The NDM-1, or New Delhi metallo-beta-lactamase is the latest multidrug-resistant superbug.
It isn't a single microorganism, but rather an enzyme that can chew through most antibiotics, and only two classes of drugs seem capable of fighting the infections, if at all.
This year, scientists managed to trace its origins to southern Asia, and also found that the gene coding for NDM-1 can ride in a plasmid, or self-contained snippet of DNA, and it has no difficulties in spreading from one infectious microbe to another, even if unrelated.
6. Rhesus Macaques Looked in the Mirror
Did you know that until September 2010, only humans, chimpanzees, dolphins and elephants could recognize themselves in a mirror?
For decades rhesus macaque monkeys failed this test, and we considered the species as being on a lower cognitive scale, but three months ago, University of Wisconsin neuroscientists reported mirror self-recognition in their macaques.
The experiment needs to be replicated, but still, maybe humans underestimated the monkeys' intelligence, or maybe the mirror test simply shows that we don't understand animals at all.

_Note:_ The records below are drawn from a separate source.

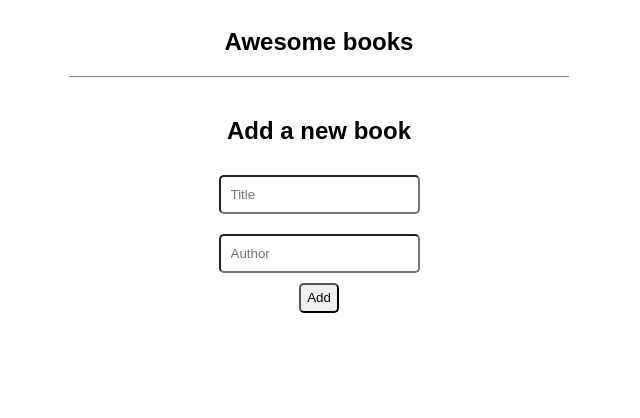
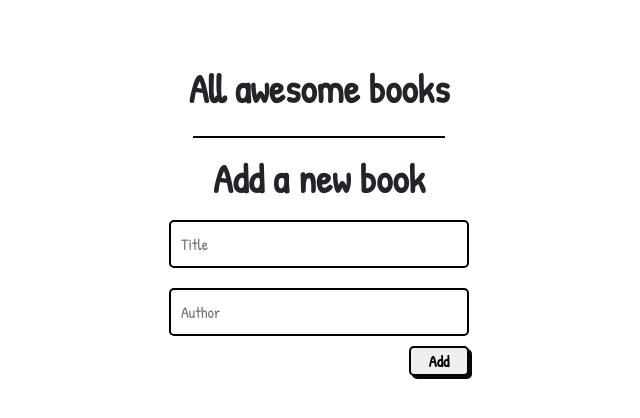
Before and after one commit to rex-9/AwesomeBooks, a website: page index.html in a window 1280 px wide. Shown: the whole page, without its empty margins (321-961 px from the left). Drawn offline with nearby package versions, Linux system fonts and the light colour scheme.

Commit message:
Add Table for Books
Added table and dynamic table rows for populating the data.

```diff
--- a/app.js
+++ b/app.js
@@ -4,10 +4,6 @@ class Book {
   constructor(title, author) {
     this.title = title;
     this.author = author;
-  }
-
-  displayInfo() {
-    return `${this.title} is written by${this.author}.`;
   }
 }
 class Books {
@@ -31,10 +27,6 @@ class Books {
     this.books = JSON.parse(localStorage.getItem('books'));
     this.books.splice(index, 1);
     localStorage.setItem('books', JSON.stringify(this.books));
-  }
-
-  get allBooks() {
-    return this.books;
   }
 }
 
@@ -63,9 +55,8 @@ function removeBook(e) {
 submit.addEventListener('click', newBook, false);
 
 for (let i = 0; i < books.length; i += 1) {
-  const book = document.createElement('li');
+  const book = document.createElement('tr');
   book.classList.add('book');
-
   const labelElement = document.createElement('p');
   labelElement.innerHTML = `"${books[i].title}" by ${books[i].author}`;
 
--- a/index.html
+++ b/index.html
@@ -6,25 +6,34 @@
     <meta http-equiv="X-UA-Compatible" content="IE=edge">
     <meta name="viewport" content="width=device-width, initial-scale=1.0">
     <title>Document</title>
+    <link rel="stylesheet" href="https://cdn.jsdelivr.net/npm/bootstrap@4.4.1/dist/css/bootstrap.min.css" integrity="sha384-Vkoo8x4CGsO3+Hhxv8T/Q5PaXtkKtu6ug5TOeNV6gBiFeWPGFN9MuhOf23Q9Ifjh" crossorigin="anonymous">
     <link rel="stylesheet" href="styles.css">
+    <link rel="preconnect" href="https://fonts.googleapis.com">
+<link rel="preconnect" href="https://fonts.gstatic.com" crossorigin>
+<link href="https://fonts.googleapis.com/css2?family=Patrick+Hand&display=swap" rel="stylesheet">
     <script src="app.js" defer></script>
 </head>
 
 <body>
     <section id="display">
-        <div>
-            <h1>Awesome books</h1>
-            <ul id="list">
-            </ul>
-            <div class="divider"></div>
+        <div id="display-div">
+            <h1>All awesome books</h1>
+
+            <table class="table table-striped">
+             <tbody id="list"></tbody>
+            </table>
+            <hr>
         </div>
     </section>
 
     <section id="add">
+
+        <div>
         <h1>Add a new book</h1>
         <input type="text" name="title" placeholder="Title" id="title" /><br>
         <input type="text" name="author" placeholder="Author" id="author" /><br>
         <button type="submit" id="btn">Add</button>
+    </div>
     </section>
 
 </body>
--- a/styles.css
+++ b/styles.css
@@ -1,30 +1,51 @@
 body {
-  font-family: 'Quicksand', sans-serif;
+  font-family: 'Patrick Hand', cursive;
 }
 
 #display {
   display: flex;
   justify-content: center;
-  height: auto;
+  text-align: center;
+  padding-top: 5%;
+}
+
+#display-div {
+  width: 500px;
+}
+
+hr {
+  width: 50%;
+  border: 1px solid black;
+}
+
+#add {
+  display: flex;
+  justify-content: center;
   text-align: center;
 }
 
-#display div {
-  width: 500px;
-}
-
-#add {
-  text-align: center;
+#add div {
+  width: 300px;
 }
 
 .book {
+  width: 100%;
   display: flex;
   align-items: center;
   justify-content: space-between;
+  padding: 0% 1%;
+}
+
+table {
+  border: 2px solid black;
 }
 
 h1 {
   font-weight: 900;
+}
+
+p {
+  font-weight: 600;
 }
 
 li {
@@ -33,20 +54,23 @@ li {
 }
 
 input {
+  width: 100%;
   margin: 10px 0 10px 0;
   padding: 10px;
   border-radius: 5px;
+  border: 2px solid black;
 }
 
 button {
   height: 30px;
   border-radius: 5px;
+  border: 2px solid black;
   cursor: pointer;
+  font-weight: 600;
+  box-shadow: 3px 3px rgb(7, 7, 7);
 }
 
-.divider {
-  border-top: 1px solid gray;
-  border-radius: 5px;
-  width: 200px;
-  margin: 20px 0 20px 0;
+#btn {
+  float: right;
+  width: 20%;
 }
```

7. Creation of Self-Replicating Life With Synthetic DNA
In May, bioengineers at the J. Craig Venter Institute created the first self-replicating, synthetically designed life, after considering genetic code as software.
They 46 researchers created a genome entirely on computers, and then they printed the DNA in pieces and allowed them to self-assemble in a yeast cell.
A few hours later, they witnessed an organism 'boot up'.
The scientists hope to patent their Mycoplasma laboratorium, and engineer it to manufacture cheap biofuels, medicines and other useful compounds.
8. The Universe Recycles
After analyzing the leftover radiation from the Big Bang it seems that the universe was recycled over and over again.
In November, two theoretical physicists claimed that the circular patterns in the otherwise uniform cosmic microwave background, suggest that the universe we know, could be just one in a series of cycles of births and deaths.
If the circles in the microwave background are the gravitational echoes of super massive black holes colliding in the epoch before the most recent Big Bang, then this means that there has been more than one Big Bang.
The other theory says that the circles could simply be noise, but the only thing that will settle this, is the next map of the universe, produced by the Planck satellite.
9. Three-Parent Embryos
British researchers took chromosomes from one zygote and put them into a zygote with no chromosomes but still containing mitochondria, and obtained an embryo with genetic contributions from three parents.
This is the first time that this technique is used in sophisticated human cells, and even though it has not yet been approved for human reproduction, it might be used to prevent hereditary, often-fatal mitochondrial disease.
10. Water on the Moon
Last year, NASA sent a Centaur rocket into a shadowed lunar crater and found the first signs that the moon is full of water.
Technically, the LCROSS (Lunar Crater Observation and Sensing Satellite) mission sent back the first samples of water at the end of 2009, but the final numbers weren't in until October.
This crater, near the Moon's South Pole, contained 154 kg (341 pounds) of water, and almost 5.6% of the soils there could be moist.
Also, in March, a radar instrument on India's Chandrayaan-I orbiter found millions of tons of water at the North Pole, too.
After all this, we are eager to see what 2011 brings our way.
Happy New Year to all you scientists out there!